■ **DATA FOR PROCESSING**:
=== Begin Enclosure ===

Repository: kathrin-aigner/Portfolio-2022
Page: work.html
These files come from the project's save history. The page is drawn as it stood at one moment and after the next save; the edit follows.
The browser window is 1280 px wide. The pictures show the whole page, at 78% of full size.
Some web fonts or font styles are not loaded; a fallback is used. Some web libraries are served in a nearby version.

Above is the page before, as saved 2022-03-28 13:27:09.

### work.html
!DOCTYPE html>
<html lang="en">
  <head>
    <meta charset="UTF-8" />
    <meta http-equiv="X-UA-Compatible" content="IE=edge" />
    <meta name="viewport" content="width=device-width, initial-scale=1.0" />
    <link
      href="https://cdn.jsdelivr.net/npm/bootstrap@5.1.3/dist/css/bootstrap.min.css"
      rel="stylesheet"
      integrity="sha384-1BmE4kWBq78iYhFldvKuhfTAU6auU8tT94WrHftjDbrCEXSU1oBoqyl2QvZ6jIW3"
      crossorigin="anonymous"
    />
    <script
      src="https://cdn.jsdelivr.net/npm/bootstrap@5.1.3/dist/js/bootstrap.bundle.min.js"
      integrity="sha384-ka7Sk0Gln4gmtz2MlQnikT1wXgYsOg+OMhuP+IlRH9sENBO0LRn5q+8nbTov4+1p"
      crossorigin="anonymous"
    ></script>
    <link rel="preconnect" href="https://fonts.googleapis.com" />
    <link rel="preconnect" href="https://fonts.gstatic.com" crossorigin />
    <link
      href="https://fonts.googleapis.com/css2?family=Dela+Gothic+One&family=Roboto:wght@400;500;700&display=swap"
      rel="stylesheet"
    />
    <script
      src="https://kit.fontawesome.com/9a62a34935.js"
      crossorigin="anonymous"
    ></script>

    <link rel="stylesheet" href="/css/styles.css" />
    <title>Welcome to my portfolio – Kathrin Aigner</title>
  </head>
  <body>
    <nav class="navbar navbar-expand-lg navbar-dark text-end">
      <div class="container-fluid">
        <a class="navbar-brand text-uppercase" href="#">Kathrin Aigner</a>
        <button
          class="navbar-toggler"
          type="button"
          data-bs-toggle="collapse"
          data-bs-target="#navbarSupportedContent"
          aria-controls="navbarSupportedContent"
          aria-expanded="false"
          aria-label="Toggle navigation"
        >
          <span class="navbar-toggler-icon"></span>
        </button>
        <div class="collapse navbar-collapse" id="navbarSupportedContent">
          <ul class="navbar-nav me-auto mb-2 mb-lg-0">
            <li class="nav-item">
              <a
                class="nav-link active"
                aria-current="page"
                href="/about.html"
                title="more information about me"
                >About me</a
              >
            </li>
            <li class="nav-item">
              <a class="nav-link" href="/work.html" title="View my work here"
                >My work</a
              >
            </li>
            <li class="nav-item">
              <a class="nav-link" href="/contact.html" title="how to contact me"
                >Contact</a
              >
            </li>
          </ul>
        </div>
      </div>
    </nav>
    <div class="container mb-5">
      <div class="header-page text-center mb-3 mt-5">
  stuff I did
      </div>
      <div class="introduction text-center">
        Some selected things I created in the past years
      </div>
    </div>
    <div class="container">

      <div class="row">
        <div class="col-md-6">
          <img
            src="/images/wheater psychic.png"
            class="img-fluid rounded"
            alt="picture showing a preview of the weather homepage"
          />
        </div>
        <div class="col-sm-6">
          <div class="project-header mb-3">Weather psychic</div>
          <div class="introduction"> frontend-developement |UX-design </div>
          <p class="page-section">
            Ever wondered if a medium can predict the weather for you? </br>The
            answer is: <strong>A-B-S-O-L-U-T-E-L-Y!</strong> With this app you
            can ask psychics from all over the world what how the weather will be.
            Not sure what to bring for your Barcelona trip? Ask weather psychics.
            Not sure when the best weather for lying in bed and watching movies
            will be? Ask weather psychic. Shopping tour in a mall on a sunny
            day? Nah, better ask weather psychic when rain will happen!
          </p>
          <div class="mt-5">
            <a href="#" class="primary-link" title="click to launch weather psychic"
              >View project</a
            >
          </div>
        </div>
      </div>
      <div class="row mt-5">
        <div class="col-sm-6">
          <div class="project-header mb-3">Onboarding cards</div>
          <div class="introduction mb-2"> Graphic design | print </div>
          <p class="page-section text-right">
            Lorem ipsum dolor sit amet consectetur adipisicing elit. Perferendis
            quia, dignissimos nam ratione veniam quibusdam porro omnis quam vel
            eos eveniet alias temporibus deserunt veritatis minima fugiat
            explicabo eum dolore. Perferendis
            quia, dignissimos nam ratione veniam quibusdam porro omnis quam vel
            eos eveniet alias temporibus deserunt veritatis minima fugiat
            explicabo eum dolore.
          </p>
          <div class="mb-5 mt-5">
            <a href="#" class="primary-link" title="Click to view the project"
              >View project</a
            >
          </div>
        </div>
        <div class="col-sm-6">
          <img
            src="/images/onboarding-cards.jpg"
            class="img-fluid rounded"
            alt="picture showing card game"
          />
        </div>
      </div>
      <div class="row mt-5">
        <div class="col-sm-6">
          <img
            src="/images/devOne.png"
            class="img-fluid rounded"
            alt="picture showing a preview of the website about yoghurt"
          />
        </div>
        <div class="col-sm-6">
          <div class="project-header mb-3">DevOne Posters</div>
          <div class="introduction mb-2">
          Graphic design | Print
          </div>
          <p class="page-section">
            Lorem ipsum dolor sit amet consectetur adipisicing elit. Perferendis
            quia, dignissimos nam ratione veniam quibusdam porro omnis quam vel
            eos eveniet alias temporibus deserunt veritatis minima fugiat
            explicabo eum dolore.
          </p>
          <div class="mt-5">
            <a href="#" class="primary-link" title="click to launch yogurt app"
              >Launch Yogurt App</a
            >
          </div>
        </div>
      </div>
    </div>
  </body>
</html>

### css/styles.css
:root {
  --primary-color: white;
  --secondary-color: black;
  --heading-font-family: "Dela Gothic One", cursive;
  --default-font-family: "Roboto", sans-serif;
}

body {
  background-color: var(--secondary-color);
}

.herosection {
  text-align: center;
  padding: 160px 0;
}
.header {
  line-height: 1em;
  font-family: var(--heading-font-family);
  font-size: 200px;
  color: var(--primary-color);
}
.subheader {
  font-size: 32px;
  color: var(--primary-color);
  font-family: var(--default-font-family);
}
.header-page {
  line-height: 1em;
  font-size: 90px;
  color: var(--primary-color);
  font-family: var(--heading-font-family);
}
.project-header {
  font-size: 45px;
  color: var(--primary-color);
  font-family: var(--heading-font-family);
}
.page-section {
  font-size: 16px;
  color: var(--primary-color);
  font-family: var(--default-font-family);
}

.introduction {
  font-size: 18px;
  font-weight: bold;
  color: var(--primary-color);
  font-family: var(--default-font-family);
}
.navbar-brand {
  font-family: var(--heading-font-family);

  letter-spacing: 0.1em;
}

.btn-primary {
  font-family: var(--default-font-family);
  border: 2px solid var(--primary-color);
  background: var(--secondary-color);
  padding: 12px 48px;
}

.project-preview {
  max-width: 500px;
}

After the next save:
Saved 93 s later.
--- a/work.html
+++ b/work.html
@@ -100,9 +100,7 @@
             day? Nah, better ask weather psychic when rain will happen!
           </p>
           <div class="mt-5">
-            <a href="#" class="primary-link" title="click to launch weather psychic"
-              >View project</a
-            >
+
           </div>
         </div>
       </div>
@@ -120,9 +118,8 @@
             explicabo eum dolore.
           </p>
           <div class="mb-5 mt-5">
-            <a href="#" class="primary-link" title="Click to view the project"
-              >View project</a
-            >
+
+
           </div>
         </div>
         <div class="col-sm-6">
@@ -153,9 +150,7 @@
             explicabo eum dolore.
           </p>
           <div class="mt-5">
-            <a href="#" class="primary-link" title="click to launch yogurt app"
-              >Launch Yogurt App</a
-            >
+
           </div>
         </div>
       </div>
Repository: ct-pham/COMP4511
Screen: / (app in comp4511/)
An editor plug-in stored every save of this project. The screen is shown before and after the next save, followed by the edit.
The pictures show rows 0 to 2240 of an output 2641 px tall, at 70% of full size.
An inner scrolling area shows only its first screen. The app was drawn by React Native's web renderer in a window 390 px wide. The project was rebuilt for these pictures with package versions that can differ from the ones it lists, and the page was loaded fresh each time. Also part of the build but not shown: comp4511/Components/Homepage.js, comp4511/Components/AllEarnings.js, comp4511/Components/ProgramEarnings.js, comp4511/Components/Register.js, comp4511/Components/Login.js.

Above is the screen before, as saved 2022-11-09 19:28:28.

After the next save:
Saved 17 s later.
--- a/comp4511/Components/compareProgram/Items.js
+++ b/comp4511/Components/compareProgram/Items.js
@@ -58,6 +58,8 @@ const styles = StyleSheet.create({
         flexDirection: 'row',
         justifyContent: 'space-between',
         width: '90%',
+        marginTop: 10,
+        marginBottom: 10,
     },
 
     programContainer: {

=== End Enclosure ===

■ **WHAT IS BEING ASKED**: If a line in the records contains "work", report it.

■ **EXERCISE ANSWER**:
Page: work.html
### work.html
              <a class="nav-link" href="/work.html" title="View my work here"
                >My work</a
--- a/work.html
+++ b/work.html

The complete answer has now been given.